Task objective:
Without copying the images, write out all the entries below verbatim.

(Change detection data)
__________________________________________________

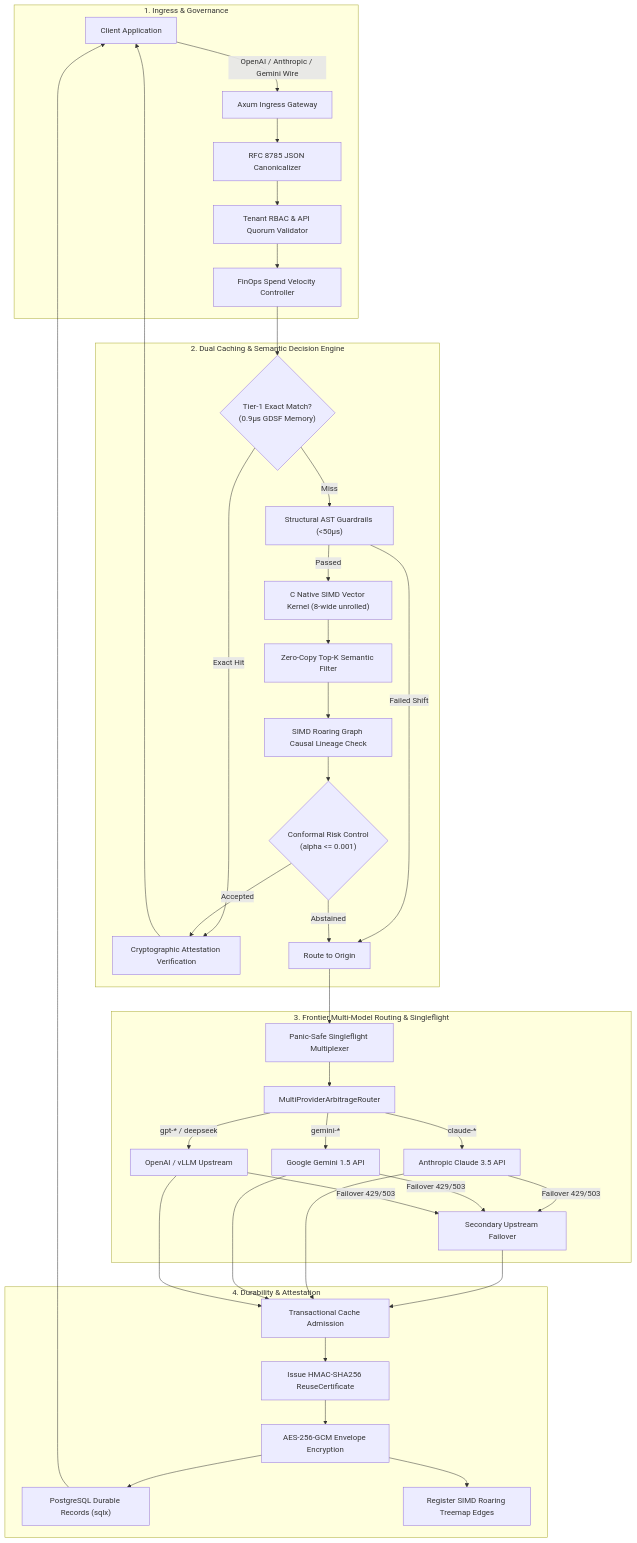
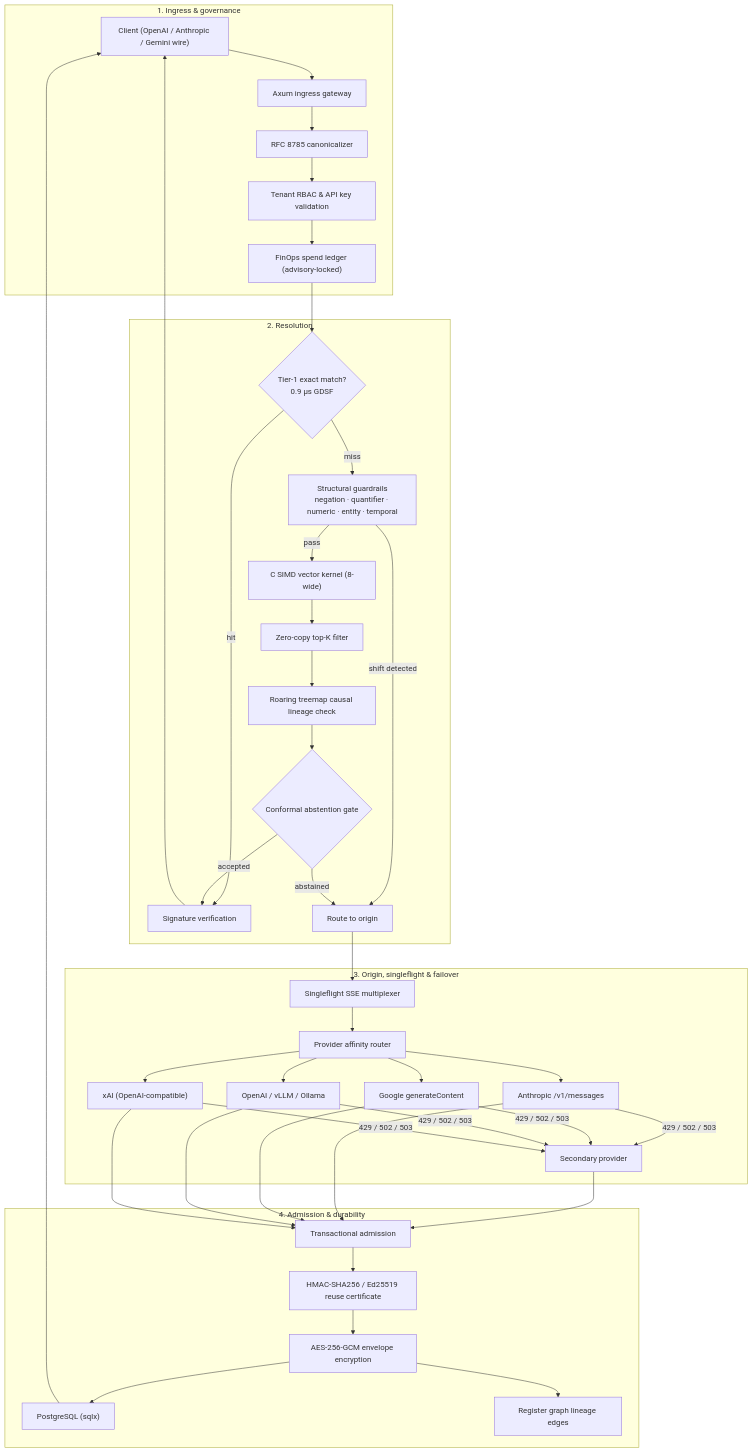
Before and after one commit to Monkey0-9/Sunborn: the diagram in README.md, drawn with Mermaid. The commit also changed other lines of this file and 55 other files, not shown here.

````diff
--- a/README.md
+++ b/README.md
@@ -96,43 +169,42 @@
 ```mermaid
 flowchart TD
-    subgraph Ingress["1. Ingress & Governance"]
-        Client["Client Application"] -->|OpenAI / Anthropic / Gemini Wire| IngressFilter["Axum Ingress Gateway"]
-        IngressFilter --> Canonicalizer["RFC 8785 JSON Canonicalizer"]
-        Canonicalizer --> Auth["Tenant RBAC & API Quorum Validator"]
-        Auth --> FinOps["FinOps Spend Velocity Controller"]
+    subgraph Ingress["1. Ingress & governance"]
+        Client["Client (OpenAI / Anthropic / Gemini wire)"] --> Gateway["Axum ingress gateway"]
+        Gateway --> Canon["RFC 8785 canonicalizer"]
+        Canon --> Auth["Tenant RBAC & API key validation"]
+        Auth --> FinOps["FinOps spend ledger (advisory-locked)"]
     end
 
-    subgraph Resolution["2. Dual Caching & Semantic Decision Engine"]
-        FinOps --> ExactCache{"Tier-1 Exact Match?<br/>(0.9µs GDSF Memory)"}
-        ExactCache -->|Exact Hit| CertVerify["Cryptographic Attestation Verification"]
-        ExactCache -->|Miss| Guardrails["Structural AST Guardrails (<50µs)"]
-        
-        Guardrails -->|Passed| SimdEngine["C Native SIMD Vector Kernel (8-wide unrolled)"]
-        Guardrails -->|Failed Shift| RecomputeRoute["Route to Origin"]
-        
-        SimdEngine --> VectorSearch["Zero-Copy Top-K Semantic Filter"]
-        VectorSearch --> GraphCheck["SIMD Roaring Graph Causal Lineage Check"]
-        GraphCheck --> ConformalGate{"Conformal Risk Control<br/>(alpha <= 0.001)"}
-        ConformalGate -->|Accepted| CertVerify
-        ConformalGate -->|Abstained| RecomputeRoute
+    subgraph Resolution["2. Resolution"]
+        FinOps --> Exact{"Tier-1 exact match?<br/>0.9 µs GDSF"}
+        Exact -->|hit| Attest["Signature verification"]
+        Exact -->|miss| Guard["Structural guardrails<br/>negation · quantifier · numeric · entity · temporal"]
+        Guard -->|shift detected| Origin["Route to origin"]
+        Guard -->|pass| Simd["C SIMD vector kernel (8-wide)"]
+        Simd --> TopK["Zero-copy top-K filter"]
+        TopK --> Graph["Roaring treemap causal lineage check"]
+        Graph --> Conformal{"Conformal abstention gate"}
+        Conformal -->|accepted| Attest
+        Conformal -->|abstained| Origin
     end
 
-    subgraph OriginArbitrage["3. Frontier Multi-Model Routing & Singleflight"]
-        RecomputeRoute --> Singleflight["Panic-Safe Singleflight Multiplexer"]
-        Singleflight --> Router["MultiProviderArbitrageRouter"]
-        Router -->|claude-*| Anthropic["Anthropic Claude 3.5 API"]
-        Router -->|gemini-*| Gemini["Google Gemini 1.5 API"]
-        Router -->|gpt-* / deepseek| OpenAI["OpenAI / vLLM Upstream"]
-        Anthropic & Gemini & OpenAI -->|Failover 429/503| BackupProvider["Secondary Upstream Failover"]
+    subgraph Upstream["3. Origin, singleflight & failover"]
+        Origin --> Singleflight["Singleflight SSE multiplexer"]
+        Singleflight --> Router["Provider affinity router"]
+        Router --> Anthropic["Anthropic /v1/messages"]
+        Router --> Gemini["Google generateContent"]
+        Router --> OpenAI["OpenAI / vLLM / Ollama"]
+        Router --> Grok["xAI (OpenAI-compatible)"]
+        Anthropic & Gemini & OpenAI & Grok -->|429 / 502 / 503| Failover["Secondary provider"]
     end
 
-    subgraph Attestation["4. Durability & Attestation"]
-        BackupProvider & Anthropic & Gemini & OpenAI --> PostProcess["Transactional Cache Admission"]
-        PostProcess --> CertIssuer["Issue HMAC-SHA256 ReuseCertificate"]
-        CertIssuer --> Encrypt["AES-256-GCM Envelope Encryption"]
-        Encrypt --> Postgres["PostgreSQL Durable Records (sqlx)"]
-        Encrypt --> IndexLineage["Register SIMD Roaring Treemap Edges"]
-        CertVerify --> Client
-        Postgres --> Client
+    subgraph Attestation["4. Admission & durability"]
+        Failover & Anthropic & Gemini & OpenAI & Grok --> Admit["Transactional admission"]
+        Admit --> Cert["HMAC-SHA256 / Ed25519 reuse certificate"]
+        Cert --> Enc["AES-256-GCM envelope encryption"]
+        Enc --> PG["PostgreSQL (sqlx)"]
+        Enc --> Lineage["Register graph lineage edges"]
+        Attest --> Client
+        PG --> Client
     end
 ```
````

__________________________________________________

Answer to this task:
Before and after one commit to Monkey0-9/Sunborn: the diagram in README.md, drawn with Mermaid. The commit also changed other lines of this file and 55 other files, not shown here.

````diff
--- a/README.md
+++ b/README.md
@@ -96,43 +169,42 @@
 ```mermaid
 flowchart TD
-    subgraph Ingress["1. Ingress & Governance"]
-        Client["Client Application"] -->|OpenAI / Anthropic / Gemini Wire| IngressFilter["Axum Ingress Gateway"]
-        IngressFilter --> Canonicalizer["RFC 8785 JSON Canonicalizer"]
-        Canonicalizer --> Auth["Tenant RBAC & API Quorum Validator"]
-        Auth --> FinOps["FinOps Spend Velocity Controller"]
+    subgraph Ingress["1. Ingress & governance"]
+        Client["Client (OpenAI / Anthropic / Gemini wire)"] --> Gateway["Axum ingress gateway"]
+        Gateway --> Canon["RFC 8785 canonicalizer"]
+        Canon --> Auth["Tenant RBAC & API key validation"]
+        Auth --> FinOps["FinOps spend ledger (advisory-locked)"]
     end
 
-    subgraph Resolution["2. Dual Caching & Semantic Decision Engine"]
-        FinOps --> ExactCache{"Tier-1 Exact Match?<br/>(0.9µs GDSF Memory)"}
-        ExactCache -->|Exact Hit| CertVerify["Cryptographic Attestation Verification"]
-        ExactCache -->|Miss| Guardrails["Structural AST Guardrails (<50µs)"]
-        
-        Guardrails -->|Passed| SimdEngine["C Native SIMD Vector Kernel (8-wide unrolled)"]
-        Guardrails -->|Failed Shift| RecomputeRoute["Route to Origin"]
-        
-        SimdEngine --> VectorSearch["Zero-Copy Top-K Semantic Filter"]
-        VectorSearch --> GraphCheck["SIMD Roaring Graph Causal Lineage Check"]
-        GraphCheck --> ConformalGate{"Conformal Risk Control<br/>(alpha <= 0.001)"}
-        ConformalGate -->|Accepted| CertVerify
-        ConformalGate -->|Abstained| RecomputeRoute
+    subgraph Resolution["2. Resolution"]
+        FinOps --> Exact{"Tier-1 exact match?<br/>0.9 µs GDSF"}
+        Exact -->|hit| Attest["Signature verification"]
+        Exact -->|miss| Guard["Structural guardrails<br/>negation · quantifier · numeric · entity · temporal"]
+        Guard -->|shift detected| Origin["Route to origin"]
+        Guard -->|pass| Simd["C SIMD vector kernel (8-wide)"]
+        Simd --> TopK["Zero-copy top-K filter"]
+        TopK --> Graph["Roaring treemap causal lineage check"]
+        Graph --> Conformal{"Conformal abstention gate"}
+        Conformal -->|accepted| Attest
+        Conformal -->|abstained| Origin
     end
 
-    subgraph OriginArbitrage["3. Frontier Multi-Model Routing & Singleflight"]
-        RecomputeRoute --> Singleflight["Panic-Safe Singleflight Multiplexer"]
-        Singleflight --> Router["MultiProviderArbitrageRouter"]
-        Router -->|claude-*| Anthropic["Anthropic Claude 3.5 API"]
-        Router -->|gemini-*| Gemini["Google Gemini 1.5 API"]
-        Router -->|gpt-* / deepseek| OpenAI["OpenAI / vLLM Upstream"]
-        Anthropic & Gemini & OpenAI -->|Failover 429/503| BackupProvider["Secondary Upstream Failover"]
+    subgraph Upstream["3. Origin, singleflight & failover"]
+        Origin --> Singleflight["Singleflight SSE multiplexer"]
+        Singleflight --> Router["Provider affinity router"]
+        Router --> Anthropic["Anthropic /v1/messages"]
+        Router --> Gemini["Google generateContent"]
+        Router --> OpenAI["OpenAI / vLLM / Ollama"]
+        Router --> Grok["xAI (OpenAI-compatible)"]
+        Anthropic & Gemini & OpenAI & Grok -->|429 / 502 / 503| Failover["Secondary provider"]
     end
 
-    subgraph Attestation["4. Durability & Attestation"]
-        BackupProvider & Anthropic & Gemini & OpenAI --> PostProcess["Transactional Cache Admission"]
-        PostProcess --> CertIssuer["Issue HMAC-SHA256 ReuseCertificate"]
-        CertIssuer --> Encrypt["AES-256-GCM Envelope Encryption"]
-        Encrypt --> Postgres["PostgreSQL Durable Records (sqlx)"]
-        Encrypt --> IndexLineage["Register SIMD Roaring Treemap Edges"]
-        CertVerify --> Client
-        Postgres --> Client
+    subgraph Attestation["4. Admission & durability"]
+        Failover & Anthropic & Gemini & OpenAI & Grok --> Admit["Transactional admission"]
+        Admit --> Cert["HMAC-SHA256 / Ed25519 reuse certificate"]
+        Cert --> Enc["AES-256-GCM envelope encryption"]
+        Enc --> PG["PostgreSQL (sqlx)"]
+        Enc --> Lineage["Register graph lineage edges"]
+        Attest --> Client
+        PG --> Client
     end
 ```
````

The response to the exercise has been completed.